By Miyoung Kim SEOUL (Reuters) - The body of a South Korean boy whose shaking voice first raised the alarm that a passenger ferry with hundreds on board was in trouble has been found, his parents believe, but a DNA test has yet to confirm the find, media said on Thursday. His parents had checked his body and clothes and concluded he was their son, the Yonhap news agency said. Captain Lee Joon-seok, 69, and other crew members who abandoned ship have been arrested on negligence charges.
Your daily look at late-breaking news, upcoming events and the stories that will be talked about Thursday:
OPAL, Wyo. (AP) — A small town in southwest Wyoming was evacuated Wednesday after an explosion and fire at a natural gas processing facility and major national pipeline hub.
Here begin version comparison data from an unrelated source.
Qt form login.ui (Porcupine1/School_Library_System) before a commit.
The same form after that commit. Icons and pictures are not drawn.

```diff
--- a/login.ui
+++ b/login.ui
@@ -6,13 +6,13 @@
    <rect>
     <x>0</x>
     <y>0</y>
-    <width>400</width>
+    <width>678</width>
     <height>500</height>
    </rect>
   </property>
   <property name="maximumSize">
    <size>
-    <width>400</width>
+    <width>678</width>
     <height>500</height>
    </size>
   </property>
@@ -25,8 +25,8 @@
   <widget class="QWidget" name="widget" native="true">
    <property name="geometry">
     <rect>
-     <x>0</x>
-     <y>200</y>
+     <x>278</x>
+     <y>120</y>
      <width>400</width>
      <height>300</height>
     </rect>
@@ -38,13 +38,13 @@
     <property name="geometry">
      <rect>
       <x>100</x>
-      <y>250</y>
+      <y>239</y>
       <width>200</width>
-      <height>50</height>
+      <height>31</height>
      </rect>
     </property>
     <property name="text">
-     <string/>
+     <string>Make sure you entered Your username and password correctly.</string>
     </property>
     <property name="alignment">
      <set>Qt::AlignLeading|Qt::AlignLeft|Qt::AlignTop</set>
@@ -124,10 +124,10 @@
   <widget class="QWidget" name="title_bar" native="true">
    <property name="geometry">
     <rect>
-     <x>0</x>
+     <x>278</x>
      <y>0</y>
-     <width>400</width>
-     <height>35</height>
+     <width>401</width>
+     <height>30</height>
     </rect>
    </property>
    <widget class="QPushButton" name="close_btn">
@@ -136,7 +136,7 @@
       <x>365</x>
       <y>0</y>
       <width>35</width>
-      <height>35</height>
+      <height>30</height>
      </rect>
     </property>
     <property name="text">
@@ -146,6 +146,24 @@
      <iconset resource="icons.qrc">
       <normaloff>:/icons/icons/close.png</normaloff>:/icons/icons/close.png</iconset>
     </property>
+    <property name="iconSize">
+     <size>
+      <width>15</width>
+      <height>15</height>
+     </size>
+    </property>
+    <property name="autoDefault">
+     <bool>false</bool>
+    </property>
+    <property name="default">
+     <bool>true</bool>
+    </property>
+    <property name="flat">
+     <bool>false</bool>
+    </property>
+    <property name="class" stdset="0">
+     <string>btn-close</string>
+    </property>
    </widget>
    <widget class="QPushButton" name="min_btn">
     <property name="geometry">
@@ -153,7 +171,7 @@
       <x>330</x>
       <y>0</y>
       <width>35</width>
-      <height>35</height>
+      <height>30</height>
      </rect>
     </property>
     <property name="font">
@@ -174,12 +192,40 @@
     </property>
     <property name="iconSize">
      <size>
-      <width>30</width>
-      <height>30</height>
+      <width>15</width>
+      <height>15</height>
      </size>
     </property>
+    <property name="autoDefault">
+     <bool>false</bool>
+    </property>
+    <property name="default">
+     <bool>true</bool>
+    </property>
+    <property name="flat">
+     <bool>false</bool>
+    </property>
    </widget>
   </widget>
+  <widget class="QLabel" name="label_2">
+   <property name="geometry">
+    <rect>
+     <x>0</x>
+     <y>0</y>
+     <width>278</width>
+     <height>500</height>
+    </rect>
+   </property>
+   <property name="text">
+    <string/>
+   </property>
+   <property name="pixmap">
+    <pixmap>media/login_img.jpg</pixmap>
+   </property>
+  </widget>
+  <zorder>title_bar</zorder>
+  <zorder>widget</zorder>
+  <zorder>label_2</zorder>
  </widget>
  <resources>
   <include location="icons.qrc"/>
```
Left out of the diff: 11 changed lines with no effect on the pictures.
There were no reports of injuries.
JOINT BASE LEWIS-McCHORD, Washington (AP) — Two unarmed Iraqi brothers posed no threat as they herded cattle in a palm grove where a U.S. Army reconnaissance team was hidden one day seven years ago, a former soldier said Wednesday at a preliminary hearing.
MONTPELIER, Vt. (AP) — Vermont could likely be the first state in the country to require labels on genetically modified foods, under a bill approved by both legislative chambers and favored by the governor.
Who says Apple does not want to be in the Dow Jones industrial average? The iPhone maker's market value has stood high above most U.S. corporations' for a few years, yet Apple still isn't a component of that blue-chip stock benchmark. That is because the Dow weighs its 30 components by price, so a $500 stock would overwhelm the index. A seven-for-one stock split that will chop the price to about $75 changes the picture.
EUGENE, Ore. (AP) — Lawyers for four gay and lesbian couples and the state of Oregon urged a federal judge Wednesday to strike down Oregon's voter-approved ban on same-sex marriage.
CANBERRA, Australia (AP) — Australian officials said Thursday that after examining detailed photographs of unidentified material that washed ashore in the southwestern part of the country they are satisfied it is not a clue in the search for the missing Malaysian plane.